------ Records supplied ------
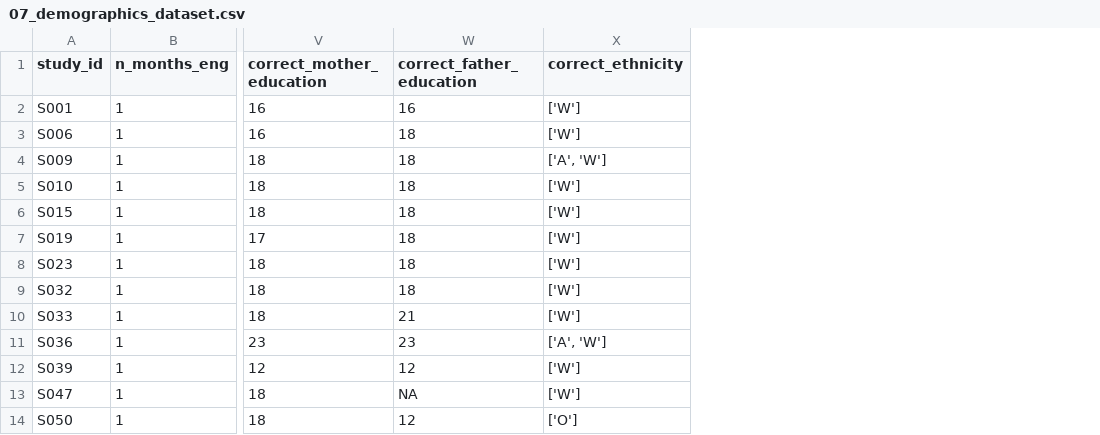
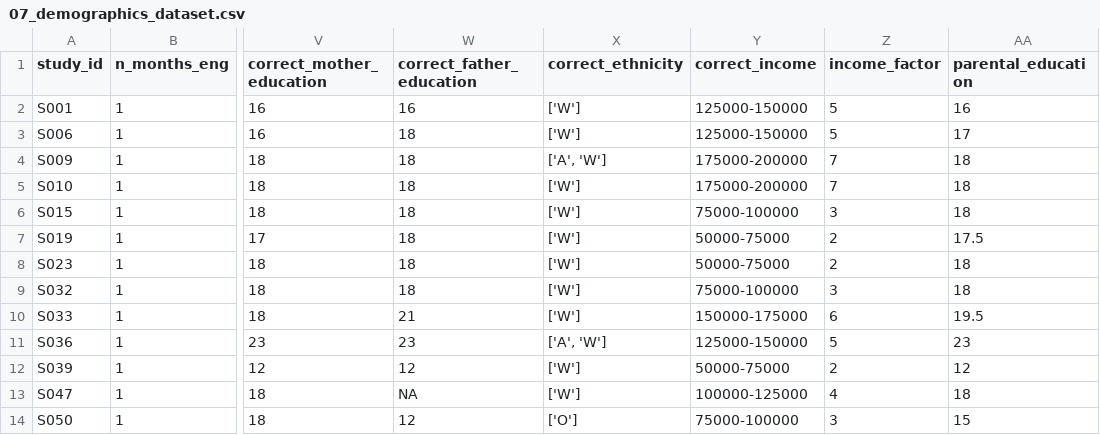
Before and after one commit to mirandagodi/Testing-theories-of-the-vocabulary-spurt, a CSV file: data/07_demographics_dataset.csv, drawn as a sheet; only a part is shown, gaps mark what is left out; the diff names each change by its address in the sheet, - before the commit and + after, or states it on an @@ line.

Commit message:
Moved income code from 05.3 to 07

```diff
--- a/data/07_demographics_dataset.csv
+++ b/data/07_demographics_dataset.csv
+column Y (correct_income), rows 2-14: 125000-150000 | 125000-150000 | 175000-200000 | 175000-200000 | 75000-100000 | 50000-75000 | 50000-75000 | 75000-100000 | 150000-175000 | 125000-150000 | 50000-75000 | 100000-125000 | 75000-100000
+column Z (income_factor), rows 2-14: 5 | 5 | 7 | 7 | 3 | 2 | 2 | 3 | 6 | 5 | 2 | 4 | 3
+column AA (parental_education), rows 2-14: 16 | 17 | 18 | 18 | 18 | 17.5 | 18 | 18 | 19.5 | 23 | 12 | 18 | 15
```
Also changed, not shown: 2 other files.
------
------ Records supplied ------
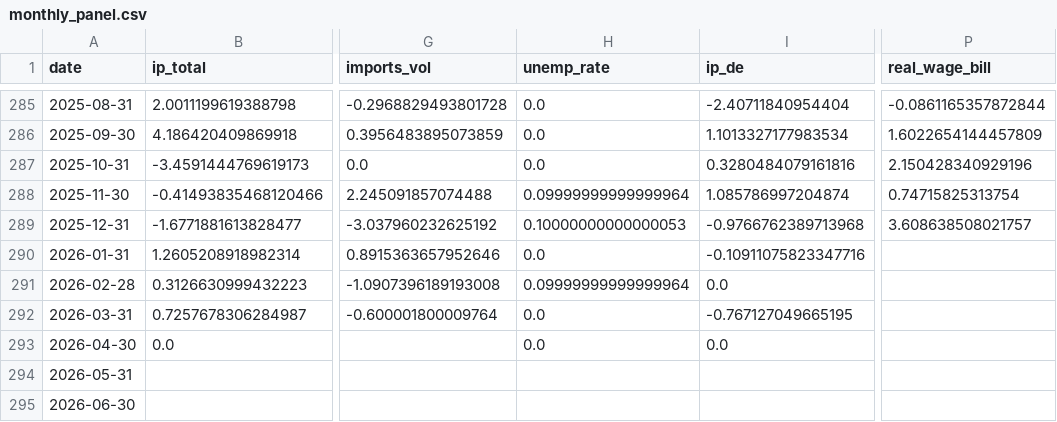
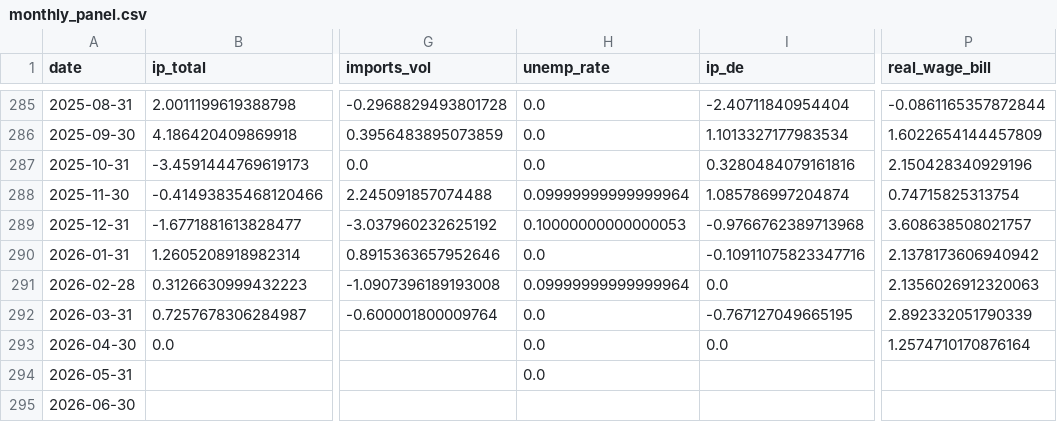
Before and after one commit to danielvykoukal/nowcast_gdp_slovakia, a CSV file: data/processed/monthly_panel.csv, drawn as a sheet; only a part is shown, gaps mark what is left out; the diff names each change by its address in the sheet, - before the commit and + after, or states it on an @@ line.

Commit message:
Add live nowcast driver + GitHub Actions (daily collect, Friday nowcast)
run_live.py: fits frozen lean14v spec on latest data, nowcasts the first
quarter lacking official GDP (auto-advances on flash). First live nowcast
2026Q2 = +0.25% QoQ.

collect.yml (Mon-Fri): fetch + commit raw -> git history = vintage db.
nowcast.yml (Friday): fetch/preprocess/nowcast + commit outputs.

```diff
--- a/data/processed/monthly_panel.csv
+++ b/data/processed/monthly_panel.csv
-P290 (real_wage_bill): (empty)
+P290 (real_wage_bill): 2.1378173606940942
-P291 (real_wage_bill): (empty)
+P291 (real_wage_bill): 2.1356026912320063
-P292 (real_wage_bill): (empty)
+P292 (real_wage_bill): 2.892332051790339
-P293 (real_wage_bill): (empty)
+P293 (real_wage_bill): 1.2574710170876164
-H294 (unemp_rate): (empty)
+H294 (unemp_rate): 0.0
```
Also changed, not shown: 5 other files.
------
- [Assigned task] Reply with the count alone: how many lines of the records contain the string "collect"?

- [Exercise output] 2